- Effort has no upper spend limit (rather than restrictive rules making many early-game challenges nigh impossible), applies a straight +1 per point spent (rather than +3 for the first step, +2 for each additional step), and is only spent if the roll it’s spent on succeeds (rather than damaging you every time you are forced to adjust a roll to have any chance of success), balancing out the raised difficulty of low-level challenges in this difficulty scale.
- Edge can be added directly to your roll (rather than only applied to reduce effort costs), making it effectively usable as an ability score modifier.
- Modifiers are added to and subtracted from rolls (rather than subtracting bonuses from target numbers before you multiply them). Assets and aid use “advantage” rules familiar to players of the 5th edition of Dungeons & Dragons.
… And more, with additional options for those who want to roll for damage or who want “partial success” options on challenge rolls. Be warned, though: I have yet to playtest these rules myself, so some tweaking may be necessary for the numbers to all work out.
In addition, because these rules aim to let you use the material directly from your Cypher System books, these rules don’t correct for common complaints like foci that sound cooler than they are. If you want your Swift Jack who Rides the Lightning to actually be able to ride lightning anytime in the first few months of play, you’ll need not just a rules conversion, but an overhaul. Realizing this is what led me to do this all over again with a different system entirely.
My second hack is Into the Ninth World, built on the famously simple Into the Odd rules. (Yeah, Into the Strange is a much better title, but I’m more likely to run Numenera again before I next run The Strange.)
The easiest approach to this mashup, of course, would be to run Into the Odd as written and simply declare that the setting is a billion years in the future, built on eight previous aeons of civilization. If you’d like to work in some of the simpler and more evocative concepts from the Numenera rules and character options, however, this document offers some options you could take in their entirety or pick and choose from. For instance….
- Character types are rewritten to still offer some build options as you advance, but without requiring poring over a long list.
- Character foci do exactly what they say on the tin from session 1—no more waiting to Ride the Lightning. Includes a d30 list with converted foci, which should all have at least something interesting to offer (even for the character who Entertains).
- Esoteries (i.e., spells) offer an advancement option for players who rather like poring over longer lists. Includes 30 esoteries converted to work with Into the Odd rules, plus simple “take damage to cast” rules that let you get off some free casts just as you do in Numenera as written (thanks to Into the Odd‘s forgiving HP recovery rules).

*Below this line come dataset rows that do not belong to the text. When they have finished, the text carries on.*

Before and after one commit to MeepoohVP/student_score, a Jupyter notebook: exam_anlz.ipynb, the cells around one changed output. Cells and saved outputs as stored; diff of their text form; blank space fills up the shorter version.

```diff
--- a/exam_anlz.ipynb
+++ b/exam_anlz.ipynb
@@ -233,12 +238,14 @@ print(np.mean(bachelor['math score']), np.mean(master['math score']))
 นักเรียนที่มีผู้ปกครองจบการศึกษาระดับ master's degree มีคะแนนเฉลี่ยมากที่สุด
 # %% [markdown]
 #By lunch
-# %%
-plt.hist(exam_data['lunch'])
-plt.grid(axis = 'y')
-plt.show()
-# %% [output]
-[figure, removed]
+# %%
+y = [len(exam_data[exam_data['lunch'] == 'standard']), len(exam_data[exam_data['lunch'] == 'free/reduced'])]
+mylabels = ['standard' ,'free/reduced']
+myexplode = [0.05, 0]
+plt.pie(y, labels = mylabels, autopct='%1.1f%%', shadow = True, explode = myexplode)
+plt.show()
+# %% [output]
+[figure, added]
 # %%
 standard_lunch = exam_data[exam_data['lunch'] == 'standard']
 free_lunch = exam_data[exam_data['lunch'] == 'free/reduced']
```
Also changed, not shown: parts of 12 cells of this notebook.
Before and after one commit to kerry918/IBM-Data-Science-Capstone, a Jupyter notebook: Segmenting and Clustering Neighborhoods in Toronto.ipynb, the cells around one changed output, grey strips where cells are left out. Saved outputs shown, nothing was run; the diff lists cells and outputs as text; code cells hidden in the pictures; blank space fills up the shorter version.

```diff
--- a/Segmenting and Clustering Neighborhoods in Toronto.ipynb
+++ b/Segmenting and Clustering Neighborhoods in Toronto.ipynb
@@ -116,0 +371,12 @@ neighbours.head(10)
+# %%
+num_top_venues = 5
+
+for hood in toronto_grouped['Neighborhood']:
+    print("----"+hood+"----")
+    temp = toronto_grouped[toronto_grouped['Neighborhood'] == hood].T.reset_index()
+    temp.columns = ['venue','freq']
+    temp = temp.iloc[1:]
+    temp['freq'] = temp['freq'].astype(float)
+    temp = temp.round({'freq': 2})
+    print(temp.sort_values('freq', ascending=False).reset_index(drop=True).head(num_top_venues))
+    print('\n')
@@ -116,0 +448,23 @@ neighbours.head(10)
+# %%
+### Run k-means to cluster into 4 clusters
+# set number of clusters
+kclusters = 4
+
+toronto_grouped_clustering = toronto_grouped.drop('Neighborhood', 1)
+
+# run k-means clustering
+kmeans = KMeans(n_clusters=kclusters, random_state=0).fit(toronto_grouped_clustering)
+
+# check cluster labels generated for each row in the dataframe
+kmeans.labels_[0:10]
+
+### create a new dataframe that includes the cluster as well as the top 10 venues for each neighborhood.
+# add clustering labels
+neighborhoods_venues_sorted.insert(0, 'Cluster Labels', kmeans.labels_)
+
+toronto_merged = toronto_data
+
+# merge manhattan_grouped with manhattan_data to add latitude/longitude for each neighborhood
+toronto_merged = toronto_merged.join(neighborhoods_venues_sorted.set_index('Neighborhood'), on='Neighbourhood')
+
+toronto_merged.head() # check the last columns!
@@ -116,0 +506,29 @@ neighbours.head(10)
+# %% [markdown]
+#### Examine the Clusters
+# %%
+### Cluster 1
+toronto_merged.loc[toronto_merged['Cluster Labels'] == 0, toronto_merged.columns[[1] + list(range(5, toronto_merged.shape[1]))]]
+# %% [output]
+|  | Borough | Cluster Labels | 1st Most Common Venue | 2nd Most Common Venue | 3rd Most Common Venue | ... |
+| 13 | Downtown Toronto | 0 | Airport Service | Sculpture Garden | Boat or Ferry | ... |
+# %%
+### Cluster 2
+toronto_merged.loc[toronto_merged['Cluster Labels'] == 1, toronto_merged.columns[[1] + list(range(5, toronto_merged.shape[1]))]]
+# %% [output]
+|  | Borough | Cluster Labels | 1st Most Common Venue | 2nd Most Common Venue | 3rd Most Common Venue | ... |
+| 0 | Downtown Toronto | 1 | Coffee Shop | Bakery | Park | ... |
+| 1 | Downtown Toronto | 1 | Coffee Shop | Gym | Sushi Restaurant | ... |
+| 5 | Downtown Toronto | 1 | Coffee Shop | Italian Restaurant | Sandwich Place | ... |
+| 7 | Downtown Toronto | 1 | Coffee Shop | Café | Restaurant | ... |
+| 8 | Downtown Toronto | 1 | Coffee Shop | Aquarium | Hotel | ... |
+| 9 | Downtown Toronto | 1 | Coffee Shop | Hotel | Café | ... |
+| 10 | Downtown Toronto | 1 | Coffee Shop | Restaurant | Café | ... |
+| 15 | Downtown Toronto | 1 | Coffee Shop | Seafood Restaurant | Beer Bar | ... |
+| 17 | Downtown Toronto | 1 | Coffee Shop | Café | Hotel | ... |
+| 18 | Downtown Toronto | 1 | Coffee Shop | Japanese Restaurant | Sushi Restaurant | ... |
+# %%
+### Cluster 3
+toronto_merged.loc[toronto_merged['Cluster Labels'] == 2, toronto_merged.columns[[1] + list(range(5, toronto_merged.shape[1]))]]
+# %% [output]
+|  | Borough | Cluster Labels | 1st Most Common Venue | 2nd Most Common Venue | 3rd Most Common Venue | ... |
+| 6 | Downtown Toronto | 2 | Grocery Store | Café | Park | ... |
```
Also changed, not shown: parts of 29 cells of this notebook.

- Creature conversion notes to help quickly generate Into the Odd stats for entires in Cypher System bestiaries.
Once again, however, I must confess that I have yet to playtest much of this. The elements build directly on Into the Odd arcana rules and Numenera rules for one-use cyphers should all work fine, at least; if you’re nervous about taking on too much new material, consider starting with those, and/or offering random foci as options for players who get arcana in their starting gear package.
If any readers out there happen to run either of these, please get in touch and let me know how it goes! And if you have a favorite set of Cypher System house rules or a neat hack of your own to share, please do leave it in the comments.